» Work instruction: Whenever a line of the data below holds the string "Algebra", copy that line.

(Modification records)
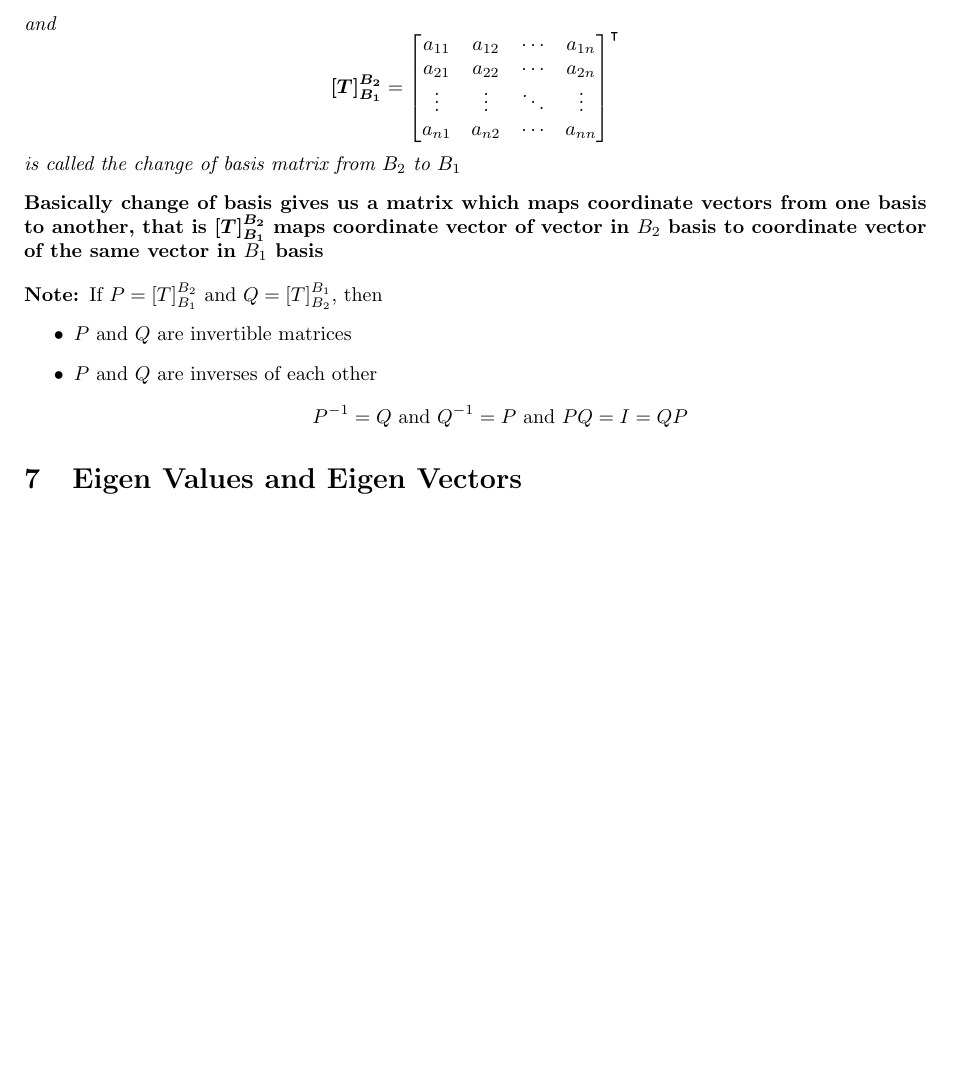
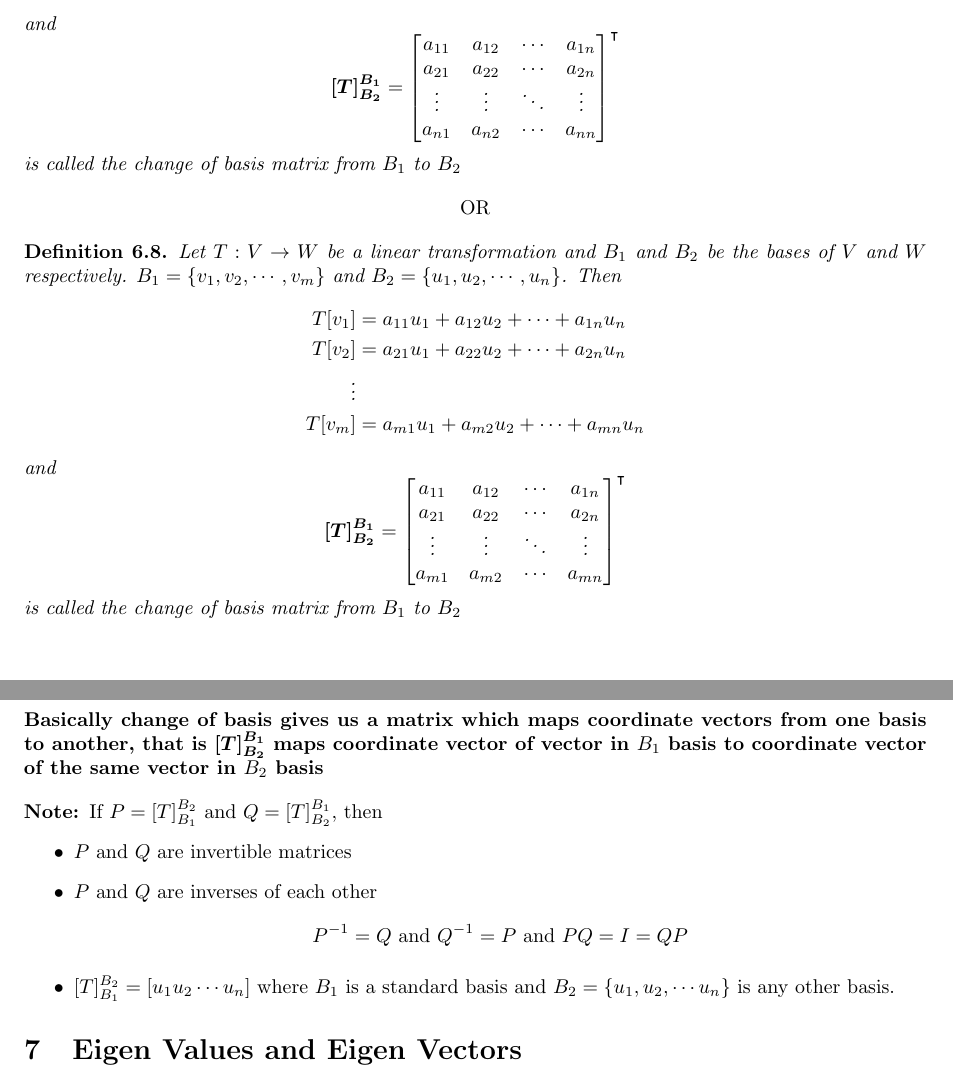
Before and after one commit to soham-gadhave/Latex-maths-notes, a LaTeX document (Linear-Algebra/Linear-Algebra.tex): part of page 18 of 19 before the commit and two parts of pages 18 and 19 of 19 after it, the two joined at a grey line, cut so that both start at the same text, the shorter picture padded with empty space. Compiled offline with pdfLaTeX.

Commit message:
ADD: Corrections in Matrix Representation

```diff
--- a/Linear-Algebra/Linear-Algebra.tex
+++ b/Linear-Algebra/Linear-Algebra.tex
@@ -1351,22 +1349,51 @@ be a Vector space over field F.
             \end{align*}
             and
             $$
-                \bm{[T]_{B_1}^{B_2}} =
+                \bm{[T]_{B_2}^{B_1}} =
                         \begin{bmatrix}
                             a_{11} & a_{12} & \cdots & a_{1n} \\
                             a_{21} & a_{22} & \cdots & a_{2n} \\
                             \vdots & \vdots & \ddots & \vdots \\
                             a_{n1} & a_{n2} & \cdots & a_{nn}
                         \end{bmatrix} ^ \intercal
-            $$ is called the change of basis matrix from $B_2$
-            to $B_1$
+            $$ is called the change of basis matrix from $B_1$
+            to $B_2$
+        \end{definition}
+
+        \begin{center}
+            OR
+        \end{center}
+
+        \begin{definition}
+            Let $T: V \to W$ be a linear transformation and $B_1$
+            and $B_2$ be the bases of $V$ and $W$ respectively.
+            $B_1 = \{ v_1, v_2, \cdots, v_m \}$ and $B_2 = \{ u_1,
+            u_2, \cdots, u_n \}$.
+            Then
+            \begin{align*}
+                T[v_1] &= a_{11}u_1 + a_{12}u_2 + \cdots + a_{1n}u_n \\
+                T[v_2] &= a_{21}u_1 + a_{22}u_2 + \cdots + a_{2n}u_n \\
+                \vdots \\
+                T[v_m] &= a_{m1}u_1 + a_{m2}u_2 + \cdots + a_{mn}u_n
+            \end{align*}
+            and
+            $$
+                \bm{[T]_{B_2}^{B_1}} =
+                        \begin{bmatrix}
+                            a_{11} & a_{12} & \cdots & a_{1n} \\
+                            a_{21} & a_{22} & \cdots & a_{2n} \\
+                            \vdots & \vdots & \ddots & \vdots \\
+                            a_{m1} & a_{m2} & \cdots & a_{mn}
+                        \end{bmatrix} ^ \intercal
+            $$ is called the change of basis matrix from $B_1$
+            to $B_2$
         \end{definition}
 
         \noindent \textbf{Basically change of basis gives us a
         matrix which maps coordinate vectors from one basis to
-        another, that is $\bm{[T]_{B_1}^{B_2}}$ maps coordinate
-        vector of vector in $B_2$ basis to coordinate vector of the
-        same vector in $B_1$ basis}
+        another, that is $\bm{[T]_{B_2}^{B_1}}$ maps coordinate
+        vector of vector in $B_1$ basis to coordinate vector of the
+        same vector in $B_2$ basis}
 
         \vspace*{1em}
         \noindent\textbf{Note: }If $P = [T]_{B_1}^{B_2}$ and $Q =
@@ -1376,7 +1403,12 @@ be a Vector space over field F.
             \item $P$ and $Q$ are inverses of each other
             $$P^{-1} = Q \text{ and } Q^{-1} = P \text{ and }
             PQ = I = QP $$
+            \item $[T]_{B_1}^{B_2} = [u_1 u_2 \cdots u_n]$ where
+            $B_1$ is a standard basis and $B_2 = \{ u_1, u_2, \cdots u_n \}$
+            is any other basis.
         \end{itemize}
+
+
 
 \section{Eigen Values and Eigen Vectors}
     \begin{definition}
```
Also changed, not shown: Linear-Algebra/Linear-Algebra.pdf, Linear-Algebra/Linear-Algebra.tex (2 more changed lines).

» Response area:
Before and after one commit to soham-gadhave/Latex-maths-notes, a LaTeX document (Linear-Algebra/Linear-Algebra.tex): part of page 18 of 19 before the commit and two parts of pages 18 and 19 of 19 after it, the two joined at a grey line, cut so that both start at the same text, the shorter picture padded with empty space. Compiled offline with pdfLaTeX.
--- a/Linear-Algebra/Linear-Algebra.tex
+++ b/Linear-Algebra/Linear-Algebra.tex
Also changed, not shown: Linear-Algebra/Linear-Algebra.pdf, Linear-Algebra/Linear-Algebra.tex (2 more changed lines).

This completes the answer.